Task directions: Please work out how many lines in the material below contain the string "iloc", and answer with that number only.
===============
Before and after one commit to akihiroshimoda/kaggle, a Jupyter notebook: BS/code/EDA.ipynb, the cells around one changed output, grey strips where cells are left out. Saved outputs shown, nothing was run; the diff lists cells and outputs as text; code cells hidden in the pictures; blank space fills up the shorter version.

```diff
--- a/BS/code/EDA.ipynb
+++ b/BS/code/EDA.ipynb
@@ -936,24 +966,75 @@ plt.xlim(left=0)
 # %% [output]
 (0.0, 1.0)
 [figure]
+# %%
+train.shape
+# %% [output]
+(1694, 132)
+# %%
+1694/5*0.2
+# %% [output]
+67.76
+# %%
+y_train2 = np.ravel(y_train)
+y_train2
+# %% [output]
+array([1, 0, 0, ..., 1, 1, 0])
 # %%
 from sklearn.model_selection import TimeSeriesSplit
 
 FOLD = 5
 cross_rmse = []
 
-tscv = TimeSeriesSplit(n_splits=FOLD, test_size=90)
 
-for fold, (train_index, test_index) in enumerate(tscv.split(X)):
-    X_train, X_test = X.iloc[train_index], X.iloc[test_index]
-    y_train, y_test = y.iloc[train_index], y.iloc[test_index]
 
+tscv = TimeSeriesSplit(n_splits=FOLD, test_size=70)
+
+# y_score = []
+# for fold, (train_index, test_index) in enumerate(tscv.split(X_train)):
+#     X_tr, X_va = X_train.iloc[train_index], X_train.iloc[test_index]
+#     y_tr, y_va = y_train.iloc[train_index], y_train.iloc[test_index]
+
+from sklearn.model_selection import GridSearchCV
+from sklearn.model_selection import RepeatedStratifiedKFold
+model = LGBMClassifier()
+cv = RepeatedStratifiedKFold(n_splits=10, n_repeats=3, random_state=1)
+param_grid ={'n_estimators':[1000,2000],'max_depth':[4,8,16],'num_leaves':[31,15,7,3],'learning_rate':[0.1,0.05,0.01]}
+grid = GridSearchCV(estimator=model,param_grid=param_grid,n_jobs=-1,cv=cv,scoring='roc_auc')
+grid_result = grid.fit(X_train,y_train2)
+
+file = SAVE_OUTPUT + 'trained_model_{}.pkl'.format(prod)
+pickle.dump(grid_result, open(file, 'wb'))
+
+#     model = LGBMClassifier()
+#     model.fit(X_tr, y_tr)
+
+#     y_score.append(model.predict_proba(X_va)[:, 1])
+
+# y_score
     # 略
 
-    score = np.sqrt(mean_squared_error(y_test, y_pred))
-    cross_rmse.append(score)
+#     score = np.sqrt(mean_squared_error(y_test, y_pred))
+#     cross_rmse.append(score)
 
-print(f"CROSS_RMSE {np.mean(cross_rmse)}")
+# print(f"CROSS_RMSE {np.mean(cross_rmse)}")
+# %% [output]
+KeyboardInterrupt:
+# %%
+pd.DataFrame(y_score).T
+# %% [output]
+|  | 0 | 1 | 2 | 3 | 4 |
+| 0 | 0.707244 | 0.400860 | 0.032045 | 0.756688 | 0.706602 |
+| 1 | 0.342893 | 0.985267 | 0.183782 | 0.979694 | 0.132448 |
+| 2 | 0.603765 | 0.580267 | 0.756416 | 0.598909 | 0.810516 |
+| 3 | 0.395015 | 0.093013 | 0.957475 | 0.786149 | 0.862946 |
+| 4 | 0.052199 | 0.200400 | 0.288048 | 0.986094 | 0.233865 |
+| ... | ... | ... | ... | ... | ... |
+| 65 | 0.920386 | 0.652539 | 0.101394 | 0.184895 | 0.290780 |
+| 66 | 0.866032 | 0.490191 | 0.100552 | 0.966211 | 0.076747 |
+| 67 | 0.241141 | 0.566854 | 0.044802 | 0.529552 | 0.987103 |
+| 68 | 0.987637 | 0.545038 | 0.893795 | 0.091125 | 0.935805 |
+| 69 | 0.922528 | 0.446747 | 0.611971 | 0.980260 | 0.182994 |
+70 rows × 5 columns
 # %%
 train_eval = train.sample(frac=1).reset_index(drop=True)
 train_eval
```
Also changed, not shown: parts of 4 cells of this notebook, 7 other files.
===============
Solution for this exercise: 4